# ASSIGNMENT
Copy every line below that has the word "setError" in it.
═════ SOURCE INFORMATION
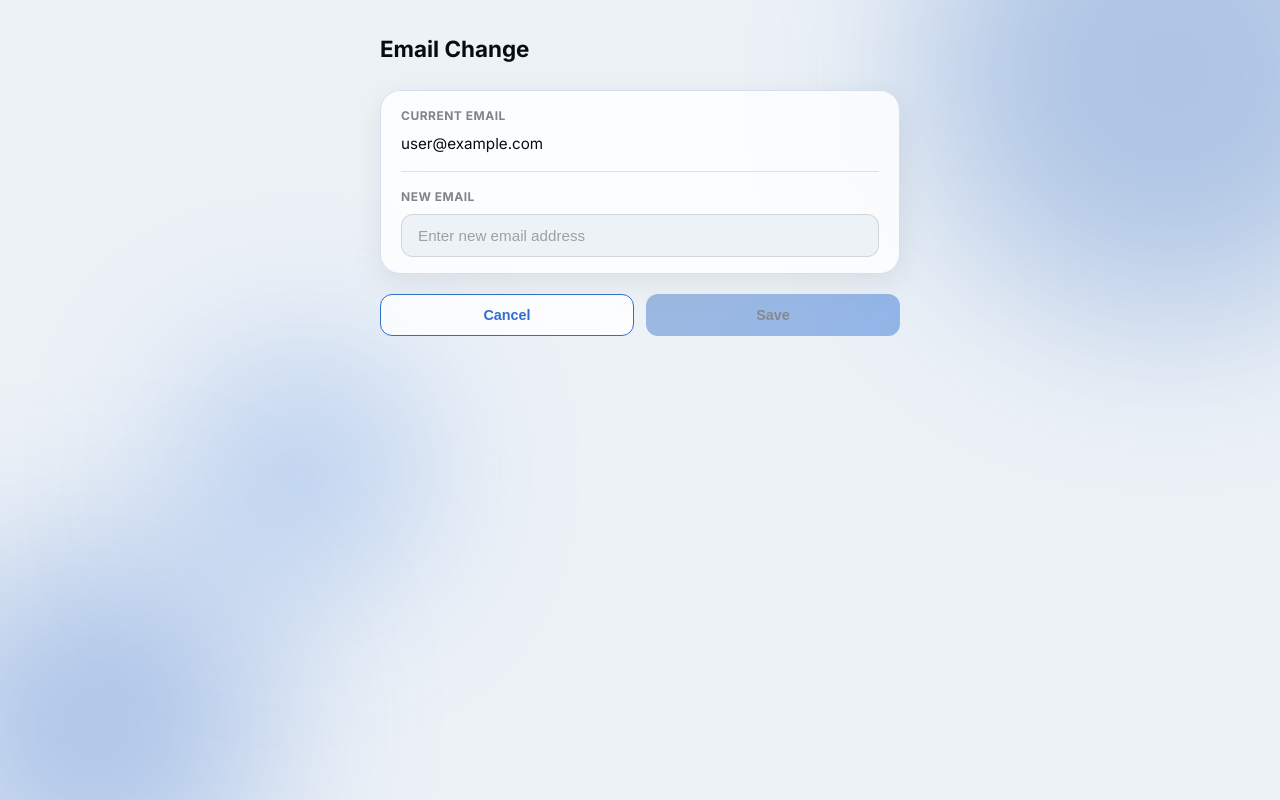
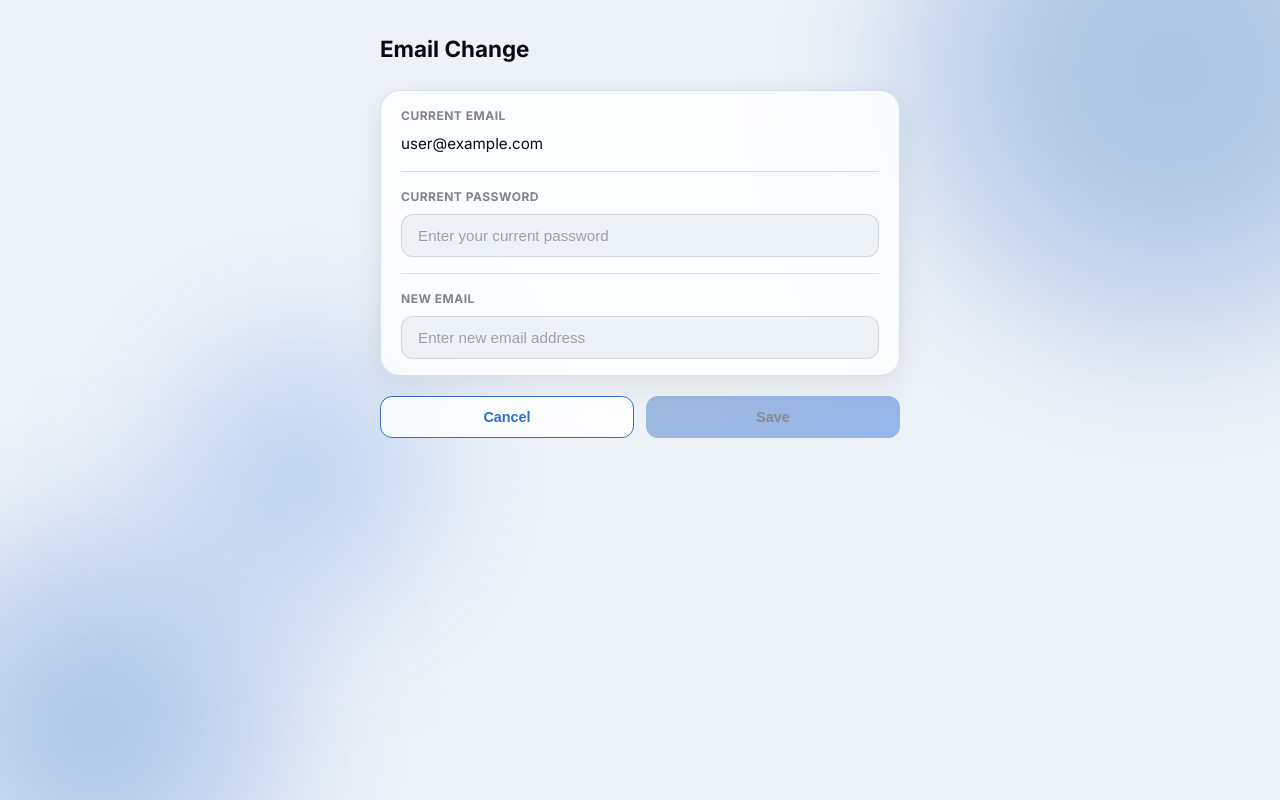
Before and after one commit to RobertDaugert-Oniarch/STLAT, a React (Vite) app: page /settings/email in a window 1280 px wide. Built offline with nearby package versions, Linux system fonts and the light colour scheme; no server answers; sample sign-in values are in the browser's storage.

Commit message:
fix: replace updateEmail with verifyBeforeUpdateEmail, add re-auth for email change

```diff
--- a/src/pages/EmailChangePage/EmailChangePage.tsx
+++ b/src/pages/EmailChangePage/EmailChangePage.tsx
@@ -1,8 +1,12 @@
 import { useState, useEffect } from "react";
-import { onAuthStateChanged, updateEmail } from "firebase/auth";
-import { doc, setDoc } from "firebase/firestore";
+import {
+  onAuthStateChanged,
+  reauthenticateWithCredential,
+  EmailAuthProvider,
+  verifyBeforeUpdateEmail,
+} from "firebase/auth";
 import { useNavigate } from "react-router-dom";
-import { auth, db } from "../../firebase/config";
+import { auth } from "../../firebase/config";
 import { useLang } from "../../context/LangContext";
 import "./EmailChangePage.css";
 
@@ -14,6 +18,7 @@ const EmailChangePage = () => {
   const navigate = useNavigate();
 
   const [currentEmail, setCurrentEmail] = useState("");
+  const [currentPassword, setCurrentPassword] = useState("");
   const [newEmail, setNewEmail] = useState("");
   const [loading, setLoading] = useState(true);
   const [saving, setSaving] = useState(false);
@@ -34,20 +39,23 @@ const EmailChangePage = () => {
 
   const handleSave = async () => {
     const user = auth.currentUser;
-    if (!user || !newEmail.trim()) return;
+    if (!user || !user.email || !newEmail.trim() || !currentPassword) return;
 
     setError("");
     setSaving(true);
 
     try {
-      await updateEmail(user, newEmail.trim());
-      await setDoc(doc(db, "users", user.uid), { email: newEmail.trim() }, { merge: true });
+      const credential = EmailAuthProvider.credential(user.email, currentPassword);
+      await reauthenticateWithCredential(user, credential);
+      await verifyBeforeUpdateEmail(user, newEmail.trim());
       setSuccess(true);
       setTimeout(() => navigate("/settings"), 1800);
     } catch (err: unknown) {
       const code = (err as { code?: string }).code ?? "";
-      if (code === "auth/requires-recent-login") {
-        setError("Please sign out and sign in again before changing your email.");
+      if (code === "auth/wrong-password" || code === "auth/invalid-credential") {
+        setError(t.wrongPassword);
+      } else if (code === "auth/requires-recent-login") {
+        setError(t.wrongPassword);
       } else if (code === "auth/email-already-in-use") {
         setError("This email address is already in use.");
       } else if (code === "auth/invalid-email") {
@@ -88,6 +96,25 @@ const EmailChangePage = () => {
 
           <div className="echange-divider" />
 
+          {/* Current password */}
+          <div className="echange-field echange-field--column">
+            <label className="echange-field-label" htmlFor="current-password">
+              {t.currentPassword}
+            </label>
+            <input
+              id="current-password"
+              type="password"
+              className="echange-input"
+              placeholder={t.currentPasswordPlaceholder}
+              value={currentPassword}
+              onChange={(e) => { setCurrentPassword(e.target.value); setError(""); }}
+              disabled={saving || success}
+              autoComplete="current-password"
+            />
+          </div>
+
+          <div className="echange-divider" />
+
           {/* New email input */}
           <div className="echange-field echange-field--column">
             <label className="echange-field-label" htmlFor="new-email">
@@ -107,7 +134,7 @@ const EmailChangePage = () => {
         </div>
 
         {error && <p className="echange-error">{error}</p>}
-        {success && <p className="echange-success">{t.emailUpdated}</p>}
+        {success && <p className="echange-success">{t.emailVerificationSent}</p>}
 
         <div className="echange-actions">
           <button
@@ -120,7 +147,7 @@ const EmailChangePage = () => {
           <button
             className="echange-btn echange-btn--save"
             onClick={handleSave}
-            disabled={saving || !isValidEmail(newEmail.trim()) || success}
+            disabled={saving || !isValidEmail(newEmail.trim()) || !currentPassword || success}
           >
             {saving ? t.loading : t.save}
           </button>
--- a/src/translations/index.ts
+++ b/src/translations/index.ts
@@ -93,6 +93,7 @@ export const translations = {
     newEmailPlaceholder: "Enter new email address",
     save: "Save",
     emailUpdated: "Email updated successfully!",
+    emailVerificationSent: "Verification email sent! Check your new inbox.",
     themeLight: "Light",
     themeDark: "Dark",
     langEnglish: "English",
@@ -196,7 +197,8 @@ export const translations = {
     newEmail: "Jaunais e-pasts",
     newEmailPlaceholder: "Ievadiet jauno e-pasta adresi",
     save: "Saglab\u0101t",
-    emailUpdated: "E-pasts veikm\u012Bgi atjaunin\u0101ts!",
+    emailUpdated: "E-pasts veiksmīgi atjaunināts!",
+    emailVerificationSent: "Verifikācijas e-pasts nosūtīts! Pārbaudiet jauno pastkasti.",
     themeLight: "Gai\u0161ais",
     themeDark: "Tum\u0161ais",
     langEnglish: "Ang\u013Cu",
```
══════════
# EXERCISE SOLUTION
     setError("");
-        setError("Please sign out and sign in again before changing your email.");
+        setError(t.wrongPassword);
+        setError(t.wrongPassword);
         setError("This email address is already in use.");
+              onChange={(e) => { setCurrentPassword(e.target.value); setError(""); }}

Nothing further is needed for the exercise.